When identity is managed consciously it creates a culture that is more consistent with a company’s vision and strategy.


We often use the metaphor of an iceberg to represent company culture.  What can be obviously seen jutting above the water line are  tangible performance criteria such as spreadsheets, technological processes and financial data. Yet this is just the tip of the iceberg.  Underneath the water line lies the mass of ice representing the more intangible people related drivers such as emotional engagement, behaviours, communications, relationships, energy and values.

These are our areas of focus when partnering with our clients on  leadership and capability.  They are often referred to as ‘soft skill’ areas as opposed to technical ‘hard skills’ and competencies that can be more easily tracked to results.  We have spent over a decade learning about ways to measure these intangibles so that they are not seen as a ‘nice to have’ but a strategic imperative.  Our services include diagnostics that provide a gap analysis between personal, current culture and desired culture values.

While it is important to be clear about what your values mean, it is also important that your stakeholders find them credible.  At an individual level values provide the building blocks to one’s personality. At an organisational level, brand values create cultural capital.  As cited by Innovest Investment Research, intangible value drivers can represent 60%-85% of a company’s market value.

The value of a brand or organisational identity goes far beyond external communications and design. When effectively managed it’s an energy that gets translated into everyday processes and behaviours by the people who represent the brand itself.  This is what creates a culture that is consistent with a company’s vision and strategy.  We specialise in helping our clients’ manage the  connections between individual, team and organisational identity.

The CuriousLeaders team has kept pace with all of our shifts in business direction and collaborated closely with us throughout.
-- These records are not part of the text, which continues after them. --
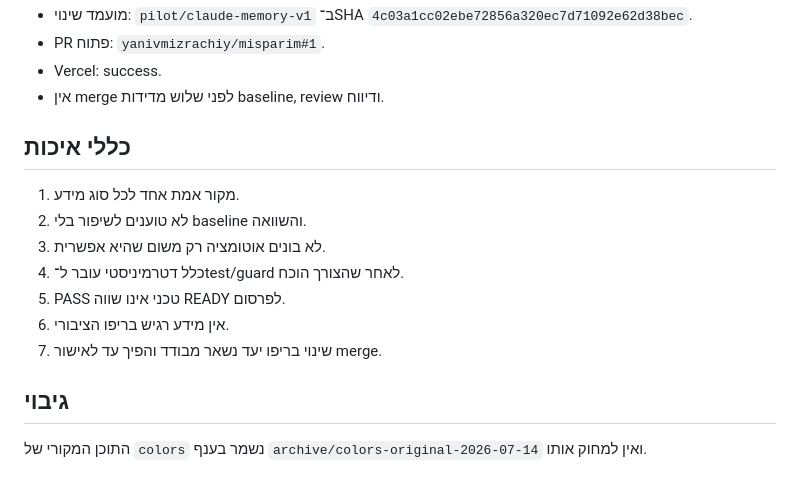
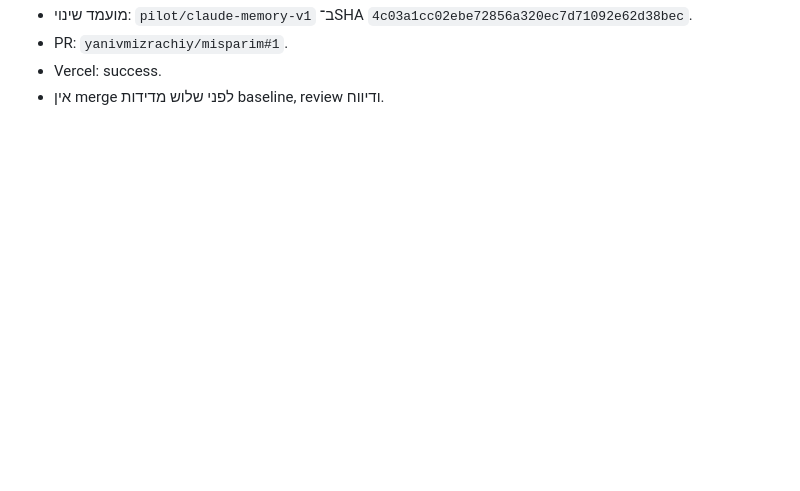
Before and after one commit to yanivmizrachiy/colors, a Markdown page: README.md, the part around one of its changes. Drawn GitHub-style; blank space fills up the shorter version.

```diff
--- a/README.md
+++ b/README.md
@@ -64,16 +59,4 @@
 - מועמד שינוי: `pilot/claude-memory-v1` ב־SHA `4c03a1cc02ebe72856a320ec7d71092e62d38bec`.
-- PR פתוח: `yanivmizrachiy/misparim#1`.
+- PR: `yanivmizrachiy/misparim#1`.
 - Vercel: success.
 - אין merge לפני שלוש מדידות baseline, review ודיווח.
-
-## כללי איכות
-1. מקור אמת אחד לכל סוג מידע.
-2. לא טוענים לשיפור בלי baseline והשוואה.
-3. לא בונים אוטומציה רק משום שהיא אפשרית.
-4. כלל דטרמיניסטי עובר ל־test/guard לאחר שהצורך הוכח.
-5. PASS טכני אינו שווה READY לפרסום.
-6. אין מידע רגיש בריפו הציבורי.
-7. שינוי בריפו יעד נשאר מבודד והפיך עד לאישור merge.
-
-## גיבוי
-התוכן המקורי של `colors` נשמר בענף `archive/colors-original-2026-07-14` ואין למחוק אותו.
```
Also changed, not shown: other parts of README.md (+44 -49 lines).
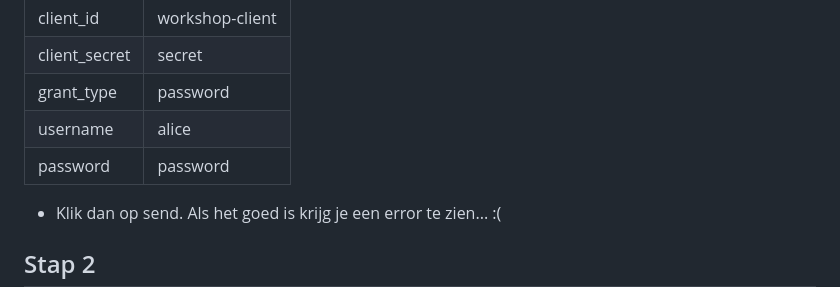
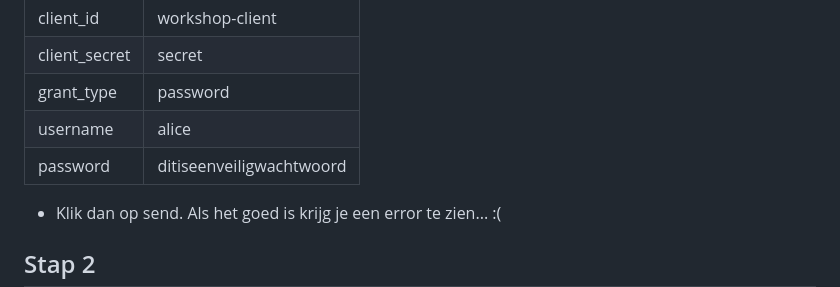
Before and after one commit to SLBrusse/workshop-identity-server, a Markdown page: README.md, the part around the change. GitHub-like rendering.

```diff
--- a/README.md
+++ b/README.md
@@ -21,7 +21,7 @@ npm install
 | client_secret | secret         |
 | grant_type    | password       |
 | username      | alice          |
-| password      | password       |
+| password      | ditiseenveiligwachtwoord       |
 
 - Klik dan op send. Als het goed is krijg je een error te zien... :(
 
```
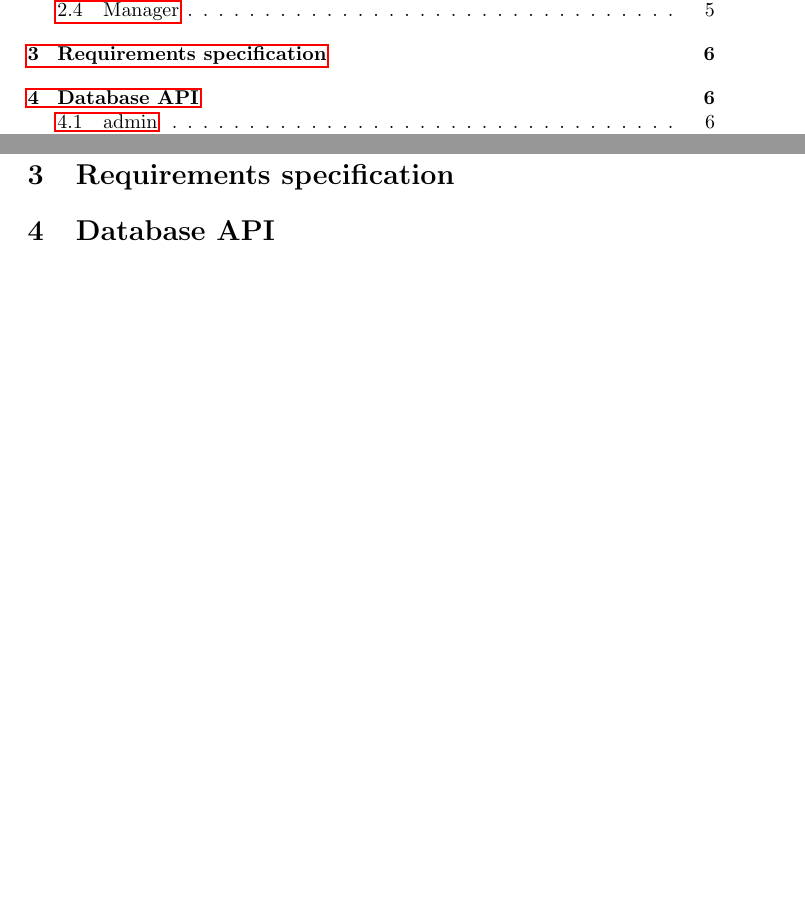
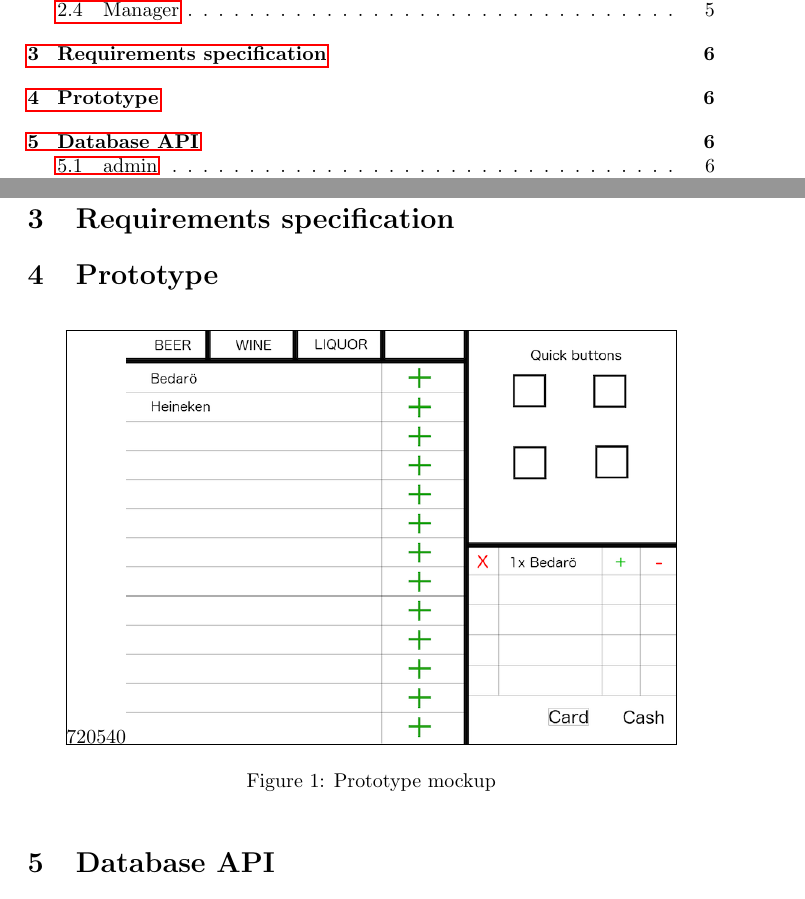
Before and after one commit to joolify/dutchman2, a LaTeX paper (design/latex/design.tex): two parts of pages 2 and 6 of 11 before the commit and two parts of pages 2 and 6 of 12 after it, joined at a grey line, cut so that both start at the same text, the shorter picture padded with empty space. Compiled offline with pdfLaTeX.

Commit message:
+ mockup

```diff
--- a/design/latex/design.tex
+++ b/design/latex/design.tex
@@ -69,6 +69,15 @@ Marie is a 35 year old Swedish woman with great experience as a pub manager. Dur
 
 \end{itemize}
 \section{Requirements specification}
+
+\section{Prototype}
+\begin{figure}[h!]
+\centering
+\frame{\includegraphics[width=0.8\textwidth, natwidth=720, natheight=540]{mockup_small.png}}
+\caption{Prototype mockup}
+\label{fig:mockup}
+\end{figure}
+
 \section{Database API}
 \subsection{admin}
 \subsubsection{inventory\_get}
```
Also changed, not shown: design/design.pdf, design/latex/mockup_small.png (added).
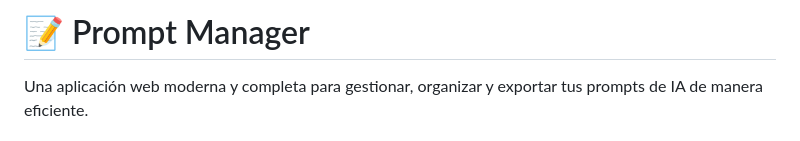
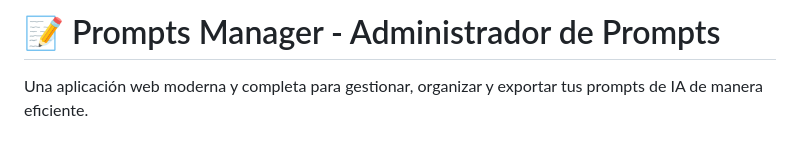
Before and after one commit to CREARED-EDU-CO/Prompts-Manager, a Markdown page: README.md, the part around the change. GitHub-like rendering.

```diff
--- a/README.md
+++ b/README.md
@@ -1,4 +1,4 @@
-# 📝 Prompt Manager
+# 📝 Prompts Manager - Administrador de Prompts
 
 Una aplicación web moderna y completa para gestionar, organizar y exportar tus prompts de IA de manera eficiente.
 
```
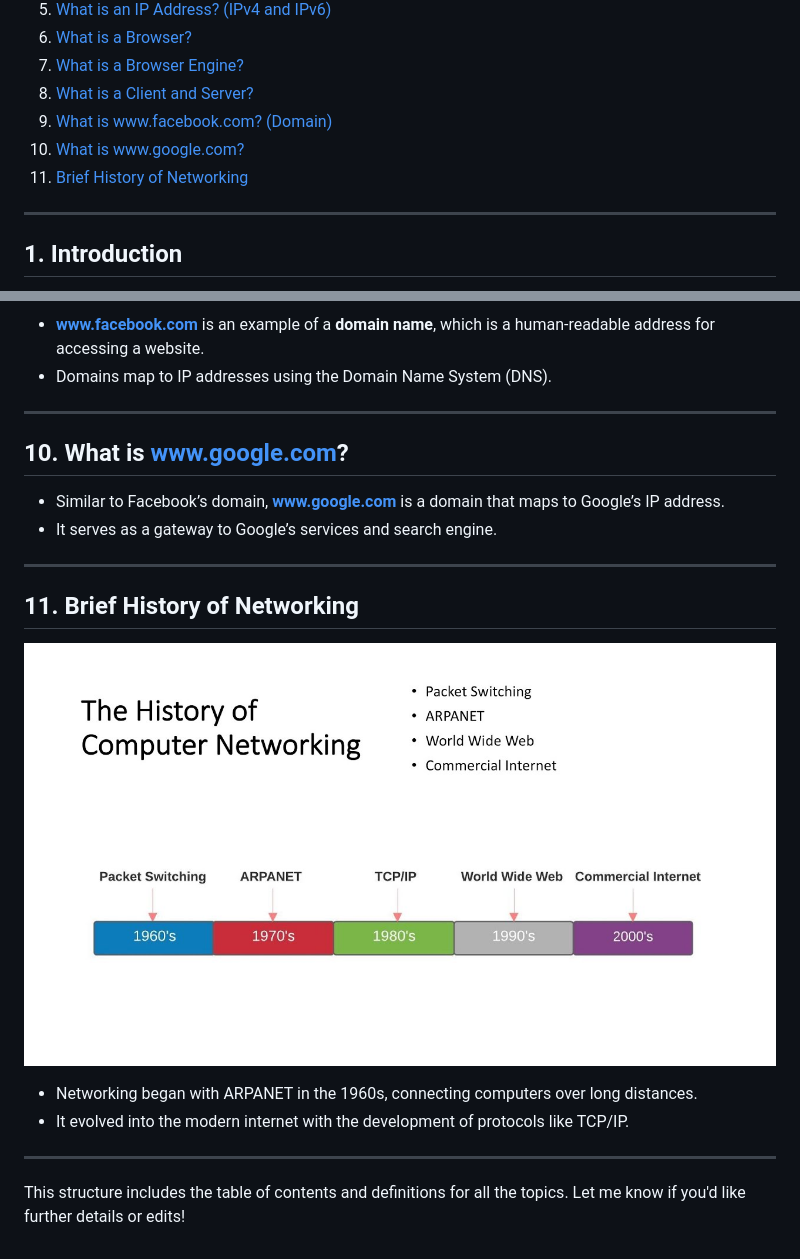
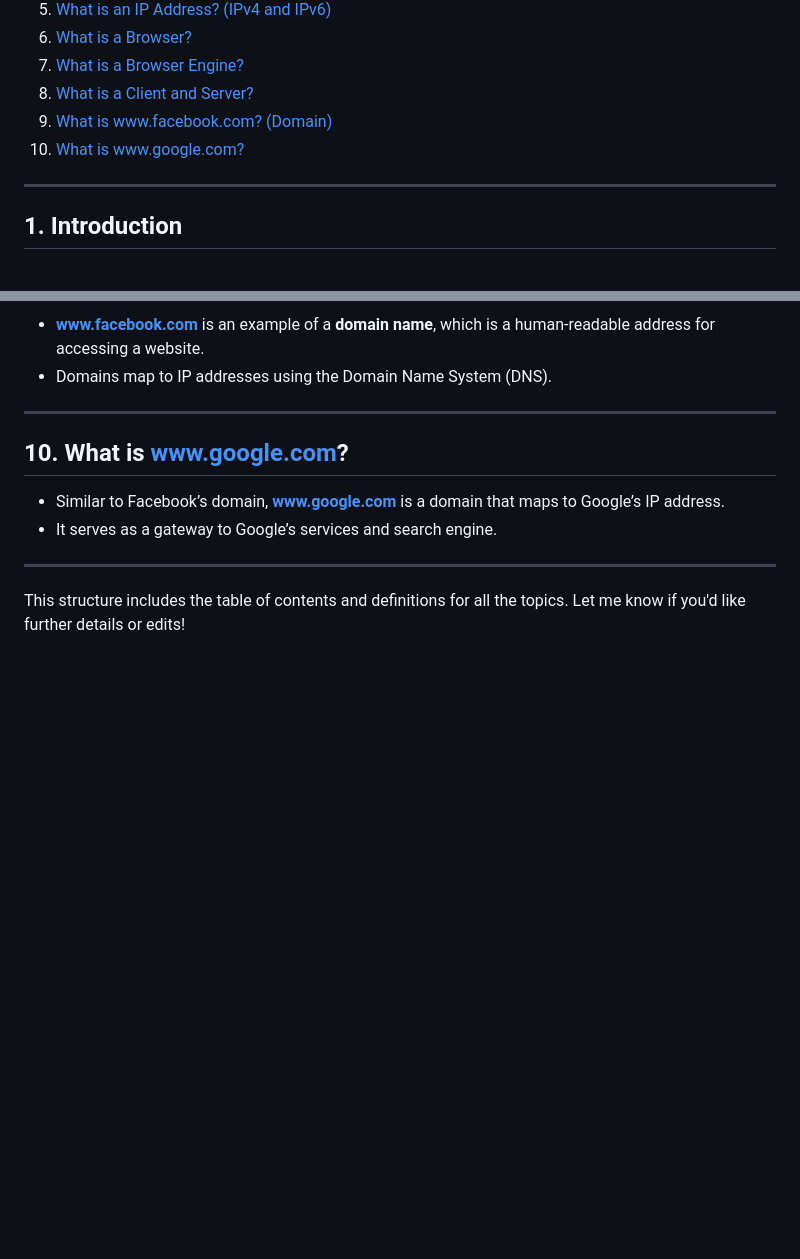
Before and after one commit to aamna-ansari/FSDev-Logbook, a Markdown page: 02_Computer Networking/ComputerNetworking.md, 2 parts joined by grey strips. GitHub-like rendering; blank space fills up the shorter version.

```diff
--- a/02_Computer Networking/ComputerNetworking.md
+++ b/02_Computer Networking/ComputerNetworking.md
@@ -12,8 +12,6 @@
 8. [What is a Client and Server?](#what-is-a-client-and-server)
 9. [What is www.facebook.com? (Domain)](#what-is-wwwfacebookcom-domain)
 10. [What is www.google.com?](#what-is-wwwgooglecom)
-11. [Brief History of Networking](#brief-history-of-networking)
-
 ---
 
 ## 1. Introduction
@@ -103,11 +101,5 @@
 
 ---
 
-## 11. Brief History of Networking
- ![](/images/hisofnetworking.jpg)
-- Networking began with ARPANET in the 1960s, connecting computers over long distances.
-- It evolved into the modern internet with the development of protocols like TCP/IP.
-
----
 
 This structure includes the table of contents and definitions for all the topics. Let me know if you'd like further details or edits!
```
Also changed, not shown: 03_HistoryOfComputerNetworking/HistoryOfCompNet.md (added, +68 -0 lines).
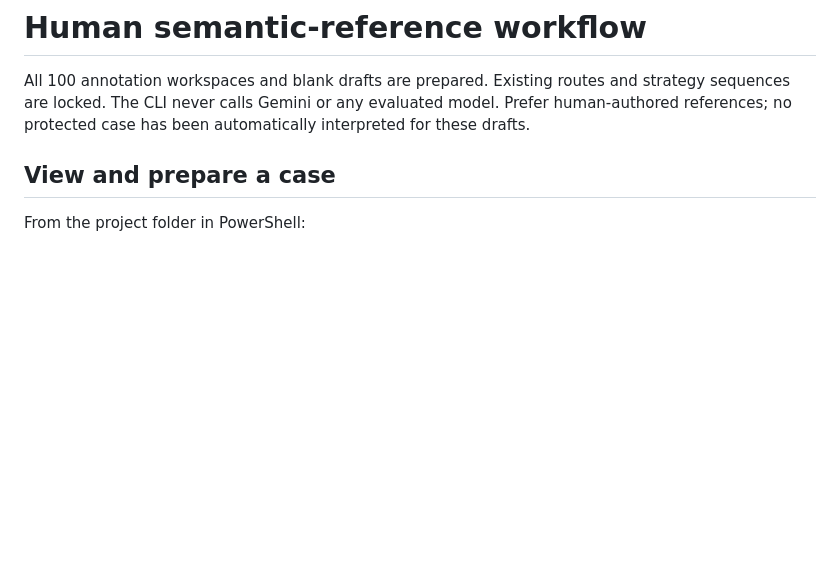
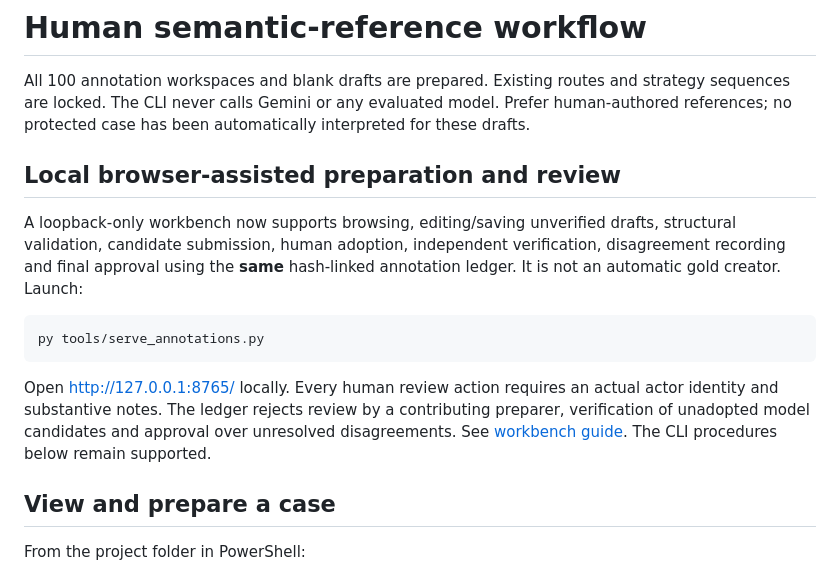
Before and after one commit to huziibee/2610990_research_project, a Markdown page: annotation/WORKFLOW.md, the part around the change. GitHub-like rendering; blank space fills up the shorter version.

Commit message:
Link supported local browser-based human annotation and review workflow

````diff
--- a/annotation/WORKFLOW.md
+++ b/annotation/WORKFLOW.md
@@ -1,6 +1,24 @@
 # Human semantic-reference workflow
 
 All 100 annotation workspaces and blank drafts are prepared. Existing routes and strategy sequences are locked. The CLI never calls Gemini or any evaluated model. Prefer human-authored references; no protected case has been automatically interpreted for these drafts.
+
+## Local browser-assisted preparation and review
+
+A loopback-only workbench now supports browsing, editing/saving unverified
+drafts, structural validation, candidate submission, human adoption, independent
+verification, disagreement recording and final approval using the **same**
+hash-linked annotation ledger. It is not an automatic gold creator. Launch:
+
+```powershell
+py tools/serve_annotations.py
+```
+
+Open http://127.0.0.1:8765/ locally. Every human review action requires
+an actual actor identity and substantive notes. The ledger rejects review by
+a contributing preparer, verification of unadopted model candidates and
+approval over unresolved disagreements. See
+[workbench guide](../docs/ANNOTATION_WORKBENCH.md). The CLI procedures below
+remain supported.
 
 ## View and prepare a case
 
````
We don't think of them as suppliers, rather they are our partners in transforming and enhancing our company's culture.

Rory Simpson, Chief Learning Officer, Telefónica